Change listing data

::::::

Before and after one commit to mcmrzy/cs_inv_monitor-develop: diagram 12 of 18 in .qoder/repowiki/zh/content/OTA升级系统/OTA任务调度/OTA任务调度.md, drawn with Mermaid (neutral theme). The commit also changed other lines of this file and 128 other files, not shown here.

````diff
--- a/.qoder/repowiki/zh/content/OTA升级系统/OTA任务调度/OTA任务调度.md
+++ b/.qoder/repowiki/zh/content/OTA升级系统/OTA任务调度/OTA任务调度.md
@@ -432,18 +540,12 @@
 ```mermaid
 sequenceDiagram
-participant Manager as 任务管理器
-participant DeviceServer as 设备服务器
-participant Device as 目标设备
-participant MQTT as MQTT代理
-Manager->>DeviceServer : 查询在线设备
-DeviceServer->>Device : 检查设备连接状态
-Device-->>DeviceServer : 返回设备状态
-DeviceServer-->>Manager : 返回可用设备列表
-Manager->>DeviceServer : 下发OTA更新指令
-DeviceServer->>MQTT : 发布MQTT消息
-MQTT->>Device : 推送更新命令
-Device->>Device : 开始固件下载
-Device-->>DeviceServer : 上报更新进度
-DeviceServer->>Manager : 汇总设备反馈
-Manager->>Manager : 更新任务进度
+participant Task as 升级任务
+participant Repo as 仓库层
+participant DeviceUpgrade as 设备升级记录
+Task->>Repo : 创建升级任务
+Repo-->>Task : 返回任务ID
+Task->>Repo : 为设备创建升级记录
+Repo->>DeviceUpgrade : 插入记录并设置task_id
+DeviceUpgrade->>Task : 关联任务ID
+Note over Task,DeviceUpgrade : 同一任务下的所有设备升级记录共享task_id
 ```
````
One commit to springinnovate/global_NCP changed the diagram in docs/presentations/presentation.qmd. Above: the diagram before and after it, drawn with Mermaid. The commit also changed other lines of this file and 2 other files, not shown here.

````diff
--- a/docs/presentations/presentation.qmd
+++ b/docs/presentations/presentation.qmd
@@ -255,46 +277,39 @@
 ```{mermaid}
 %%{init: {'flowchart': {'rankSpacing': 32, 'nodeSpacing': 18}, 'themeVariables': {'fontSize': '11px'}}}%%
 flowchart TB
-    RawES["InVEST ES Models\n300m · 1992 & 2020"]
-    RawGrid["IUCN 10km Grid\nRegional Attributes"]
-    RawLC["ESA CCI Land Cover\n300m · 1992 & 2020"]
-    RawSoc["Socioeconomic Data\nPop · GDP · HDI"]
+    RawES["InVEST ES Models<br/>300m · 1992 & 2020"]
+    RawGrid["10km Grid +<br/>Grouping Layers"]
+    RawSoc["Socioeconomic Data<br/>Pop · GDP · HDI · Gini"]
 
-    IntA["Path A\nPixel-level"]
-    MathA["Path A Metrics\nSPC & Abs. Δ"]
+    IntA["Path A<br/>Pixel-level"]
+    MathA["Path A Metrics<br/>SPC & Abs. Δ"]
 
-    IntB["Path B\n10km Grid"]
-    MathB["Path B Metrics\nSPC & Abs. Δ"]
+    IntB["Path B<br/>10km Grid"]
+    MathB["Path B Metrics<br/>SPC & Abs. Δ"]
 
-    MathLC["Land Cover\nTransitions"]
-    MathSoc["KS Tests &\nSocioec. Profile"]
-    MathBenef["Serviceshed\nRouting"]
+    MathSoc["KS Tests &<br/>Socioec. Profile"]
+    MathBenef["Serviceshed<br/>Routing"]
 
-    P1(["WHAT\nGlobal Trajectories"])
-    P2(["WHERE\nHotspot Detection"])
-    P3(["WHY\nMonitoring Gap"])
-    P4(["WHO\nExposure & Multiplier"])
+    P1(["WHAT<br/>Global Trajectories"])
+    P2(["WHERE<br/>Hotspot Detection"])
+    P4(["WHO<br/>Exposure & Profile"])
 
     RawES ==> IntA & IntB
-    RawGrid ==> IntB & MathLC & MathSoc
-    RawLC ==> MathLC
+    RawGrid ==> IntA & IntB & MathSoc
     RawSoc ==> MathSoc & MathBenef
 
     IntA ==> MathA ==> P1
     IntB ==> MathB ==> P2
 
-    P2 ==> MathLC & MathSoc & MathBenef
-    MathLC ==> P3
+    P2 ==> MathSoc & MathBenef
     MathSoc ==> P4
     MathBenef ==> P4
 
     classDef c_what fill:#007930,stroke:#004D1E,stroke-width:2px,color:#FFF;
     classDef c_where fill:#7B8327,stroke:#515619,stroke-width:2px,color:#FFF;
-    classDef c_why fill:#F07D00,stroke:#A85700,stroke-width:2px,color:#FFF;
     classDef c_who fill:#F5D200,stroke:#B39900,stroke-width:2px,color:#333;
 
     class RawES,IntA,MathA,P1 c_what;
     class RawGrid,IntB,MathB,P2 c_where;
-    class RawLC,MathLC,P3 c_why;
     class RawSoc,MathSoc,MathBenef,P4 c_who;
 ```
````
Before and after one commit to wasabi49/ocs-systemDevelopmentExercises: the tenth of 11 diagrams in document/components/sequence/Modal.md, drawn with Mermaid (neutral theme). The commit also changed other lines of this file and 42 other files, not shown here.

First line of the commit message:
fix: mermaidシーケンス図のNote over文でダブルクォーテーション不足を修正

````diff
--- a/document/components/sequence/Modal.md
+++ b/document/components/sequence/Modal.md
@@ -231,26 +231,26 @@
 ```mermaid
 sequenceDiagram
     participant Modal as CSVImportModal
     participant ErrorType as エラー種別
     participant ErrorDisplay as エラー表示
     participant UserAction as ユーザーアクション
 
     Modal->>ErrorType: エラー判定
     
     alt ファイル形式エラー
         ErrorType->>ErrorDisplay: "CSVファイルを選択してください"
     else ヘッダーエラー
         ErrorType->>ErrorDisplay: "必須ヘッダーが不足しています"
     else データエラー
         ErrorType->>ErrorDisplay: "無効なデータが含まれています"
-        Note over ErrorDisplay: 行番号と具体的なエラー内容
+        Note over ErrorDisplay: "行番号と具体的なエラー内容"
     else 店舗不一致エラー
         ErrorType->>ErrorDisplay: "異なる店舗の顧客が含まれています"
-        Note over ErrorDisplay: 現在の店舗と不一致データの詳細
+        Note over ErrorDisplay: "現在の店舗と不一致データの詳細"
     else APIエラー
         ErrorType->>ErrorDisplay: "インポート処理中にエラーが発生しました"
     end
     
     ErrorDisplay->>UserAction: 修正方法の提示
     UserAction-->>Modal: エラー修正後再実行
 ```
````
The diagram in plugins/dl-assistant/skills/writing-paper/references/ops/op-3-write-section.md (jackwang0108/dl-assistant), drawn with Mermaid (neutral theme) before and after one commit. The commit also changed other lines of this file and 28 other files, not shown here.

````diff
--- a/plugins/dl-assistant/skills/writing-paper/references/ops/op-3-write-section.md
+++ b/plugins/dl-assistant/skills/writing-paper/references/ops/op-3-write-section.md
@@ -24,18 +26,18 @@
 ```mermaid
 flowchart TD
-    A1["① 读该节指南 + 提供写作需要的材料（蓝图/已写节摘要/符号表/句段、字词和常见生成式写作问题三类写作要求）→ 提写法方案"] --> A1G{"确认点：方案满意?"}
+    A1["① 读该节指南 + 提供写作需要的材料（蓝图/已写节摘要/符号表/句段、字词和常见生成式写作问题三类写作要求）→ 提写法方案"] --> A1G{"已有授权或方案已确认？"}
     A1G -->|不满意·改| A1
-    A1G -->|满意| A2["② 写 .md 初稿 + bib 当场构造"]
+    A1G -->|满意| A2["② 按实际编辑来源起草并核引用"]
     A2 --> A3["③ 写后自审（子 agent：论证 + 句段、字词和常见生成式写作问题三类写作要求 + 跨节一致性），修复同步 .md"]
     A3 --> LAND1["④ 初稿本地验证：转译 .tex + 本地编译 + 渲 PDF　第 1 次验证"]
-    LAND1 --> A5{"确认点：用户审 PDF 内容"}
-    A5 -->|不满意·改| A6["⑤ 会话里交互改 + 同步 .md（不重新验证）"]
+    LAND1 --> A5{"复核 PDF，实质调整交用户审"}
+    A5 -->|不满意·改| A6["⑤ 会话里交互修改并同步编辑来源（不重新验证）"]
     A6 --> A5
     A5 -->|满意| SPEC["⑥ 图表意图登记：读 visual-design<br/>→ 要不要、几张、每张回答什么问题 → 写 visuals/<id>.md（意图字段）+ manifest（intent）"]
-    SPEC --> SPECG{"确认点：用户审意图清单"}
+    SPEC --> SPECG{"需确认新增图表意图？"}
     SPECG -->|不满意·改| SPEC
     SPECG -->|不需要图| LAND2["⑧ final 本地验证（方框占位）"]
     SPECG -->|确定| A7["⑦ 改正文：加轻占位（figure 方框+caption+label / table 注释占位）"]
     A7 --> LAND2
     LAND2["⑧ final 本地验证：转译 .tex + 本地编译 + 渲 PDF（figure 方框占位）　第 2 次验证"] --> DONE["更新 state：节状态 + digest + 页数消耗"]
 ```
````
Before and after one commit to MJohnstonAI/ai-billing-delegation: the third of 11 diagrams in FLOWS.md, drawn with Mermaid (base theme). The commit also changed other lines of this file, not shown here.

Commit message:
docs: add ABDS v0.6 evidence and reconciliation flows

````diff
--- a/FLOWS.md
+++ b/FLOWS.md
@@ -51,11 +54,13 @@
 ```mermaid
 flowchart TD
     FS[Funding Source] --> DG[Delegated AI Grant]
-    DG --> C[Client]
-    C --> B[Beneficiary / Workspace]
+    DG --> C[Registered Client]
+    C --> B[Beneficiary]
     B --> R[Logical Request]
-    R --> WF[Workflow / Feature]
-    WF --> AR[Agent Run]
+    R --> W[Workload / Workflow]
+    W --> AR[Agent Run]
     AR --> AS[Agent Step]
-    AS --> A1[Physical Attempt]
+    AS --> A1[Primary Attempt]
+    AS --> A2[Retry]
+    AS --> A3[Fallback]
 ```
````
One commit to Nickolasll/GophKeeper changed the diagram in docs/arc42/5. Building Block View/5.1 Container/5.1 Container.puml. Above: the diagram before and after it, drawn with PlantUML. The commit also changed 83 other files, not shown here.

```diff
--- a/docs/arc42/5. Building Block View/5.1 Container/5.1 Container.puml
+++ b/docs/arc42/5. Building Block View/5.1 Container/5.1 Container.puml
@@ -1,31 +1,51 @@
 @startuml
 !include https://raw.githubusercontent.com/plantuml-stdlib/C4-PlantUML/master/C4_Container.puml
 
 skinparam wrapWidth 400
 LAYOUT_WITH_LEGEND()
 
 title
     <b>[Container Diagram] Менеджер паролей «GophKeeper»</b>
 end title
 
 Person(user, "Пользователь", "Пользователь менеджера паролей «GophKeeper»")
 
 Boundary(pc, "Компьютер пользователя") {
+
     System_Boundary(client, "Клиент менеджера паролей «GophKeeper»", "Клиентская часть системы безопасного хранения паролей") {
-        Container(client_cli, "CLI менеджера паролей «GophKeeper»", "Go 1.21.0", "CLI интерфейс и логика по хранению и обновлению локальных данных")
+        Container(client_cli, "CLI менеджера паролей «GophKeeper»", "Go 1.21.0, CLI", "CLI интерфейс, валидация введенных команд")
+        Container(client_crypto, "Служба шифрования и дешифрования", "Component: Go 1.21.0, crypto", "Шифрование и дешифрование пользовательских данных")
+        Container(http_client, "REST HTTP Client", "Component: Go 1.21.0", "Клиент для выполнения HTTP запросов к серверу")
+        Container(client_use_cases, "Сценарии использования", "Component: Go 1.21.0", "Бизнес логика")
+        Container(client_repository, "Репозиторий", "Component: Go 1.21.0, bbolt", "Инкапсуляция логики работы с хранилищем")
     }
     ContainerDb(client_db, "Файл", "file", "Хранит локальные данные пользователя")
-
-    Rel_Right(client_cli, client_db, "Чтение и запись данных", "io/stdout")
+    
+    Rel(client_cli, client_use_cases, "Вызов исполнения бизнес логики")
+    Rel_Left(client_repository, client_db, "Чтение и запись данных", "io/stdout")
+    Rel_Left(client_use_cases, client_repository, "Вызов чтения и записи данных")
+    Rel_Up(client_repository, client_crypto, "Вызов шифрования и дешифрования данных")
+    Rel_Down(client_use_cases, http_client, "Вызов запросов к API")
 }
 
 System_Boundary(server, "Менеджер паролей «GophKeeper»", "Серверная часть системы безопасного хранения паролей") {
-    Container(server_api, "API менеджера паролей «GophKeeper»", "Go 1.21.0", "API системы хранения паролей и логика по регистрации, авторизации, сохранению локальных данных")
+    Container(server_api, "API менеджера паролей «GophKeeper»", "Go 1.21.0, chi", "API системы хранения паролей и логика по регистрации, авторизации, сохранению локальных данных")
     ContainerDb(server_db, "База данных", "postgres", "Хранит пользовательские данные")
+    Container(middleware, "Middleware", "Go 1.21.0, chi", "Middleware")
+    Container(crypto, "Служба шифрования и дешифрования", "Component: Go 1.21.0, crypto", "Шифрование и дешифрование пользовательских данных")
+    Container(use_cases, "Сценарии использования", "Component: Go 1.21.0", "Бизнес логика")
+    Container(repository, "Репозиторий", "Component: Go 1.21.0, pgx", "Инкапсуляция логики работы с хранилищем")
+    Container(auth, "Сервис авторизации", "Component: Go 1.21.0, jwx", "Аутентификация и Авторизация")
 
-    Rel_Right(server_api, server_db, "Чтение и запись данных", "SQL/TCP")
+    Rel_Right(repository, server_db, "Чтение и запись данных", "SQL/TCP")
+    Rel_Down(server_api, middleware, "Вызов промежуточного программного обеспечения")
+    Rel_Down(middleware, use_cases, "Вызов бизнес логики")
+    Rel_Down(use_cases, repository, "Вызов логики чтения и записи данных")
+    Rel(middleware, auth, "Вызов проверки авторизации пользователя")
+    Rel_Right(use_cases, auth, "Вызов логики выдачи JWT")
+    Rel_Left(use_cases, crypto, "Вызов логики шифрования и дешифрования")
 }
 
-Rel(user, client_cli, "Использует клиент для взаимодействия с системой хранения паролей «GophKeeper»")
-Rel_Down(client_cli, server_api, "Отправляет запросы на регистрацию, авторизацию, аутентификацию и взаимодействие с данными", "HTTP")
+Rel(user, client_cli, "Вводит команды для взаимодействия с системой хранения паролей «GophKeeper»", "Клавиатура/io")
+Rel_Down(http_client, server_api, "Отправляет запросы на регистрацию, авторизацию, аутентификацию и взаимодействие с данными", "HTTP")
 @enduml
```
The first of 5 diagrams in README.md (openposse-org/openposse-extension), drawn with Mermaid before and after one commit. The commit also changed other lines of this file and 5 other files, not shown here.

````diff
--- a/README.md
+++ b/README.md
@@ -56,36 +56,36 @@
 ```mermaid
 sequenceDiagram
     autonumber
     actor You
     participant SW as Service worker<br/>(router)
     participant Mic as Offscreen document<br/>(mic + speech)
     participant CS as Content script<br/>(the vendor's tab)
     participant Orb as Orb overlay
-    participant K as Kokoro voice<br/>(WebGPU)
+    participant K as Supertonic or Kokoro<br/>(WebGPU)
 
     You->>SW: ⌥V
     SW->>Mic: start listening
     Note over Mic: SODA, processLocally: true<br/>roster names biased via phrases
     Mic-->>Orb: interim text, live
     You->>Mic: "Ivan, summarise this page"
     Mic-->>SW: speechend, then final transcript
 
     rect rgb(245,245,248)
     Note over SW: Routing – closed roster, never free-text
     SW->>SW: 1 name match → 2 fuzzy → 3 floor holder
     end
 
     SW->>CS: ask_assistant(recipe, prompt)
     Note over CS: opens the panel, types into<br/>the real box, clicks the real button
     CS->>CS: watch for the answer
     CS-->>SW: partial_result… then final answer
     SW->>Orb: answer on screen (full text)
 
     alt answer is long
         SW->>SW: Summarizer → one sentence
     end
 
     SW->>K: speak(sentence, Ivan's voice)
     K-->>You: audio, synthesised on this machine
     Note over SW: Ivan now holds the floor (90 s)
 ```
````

::::::

Problem to solve: In the data above, which lines have "DeviceServer"? Report each of them.

Written response:
-participant DeviceServer as 设备服务器
-Manager->>DeviceServer : 查询在线设备
-DeviceServer->>Device : 检查设备连接状态
-Device-->>DeviceServer : 返回设备状态
-DeviceServer-->>Manager : 返回可用设备列表
-Manager->>DeviceServer : 下发OTA更新指令
-DeviceServer->>MQTT : 发布MQTT消息
-Device-->>DeviceServer : 上报更新进度
-DeviceServer->>Manager : 汇总设备反馈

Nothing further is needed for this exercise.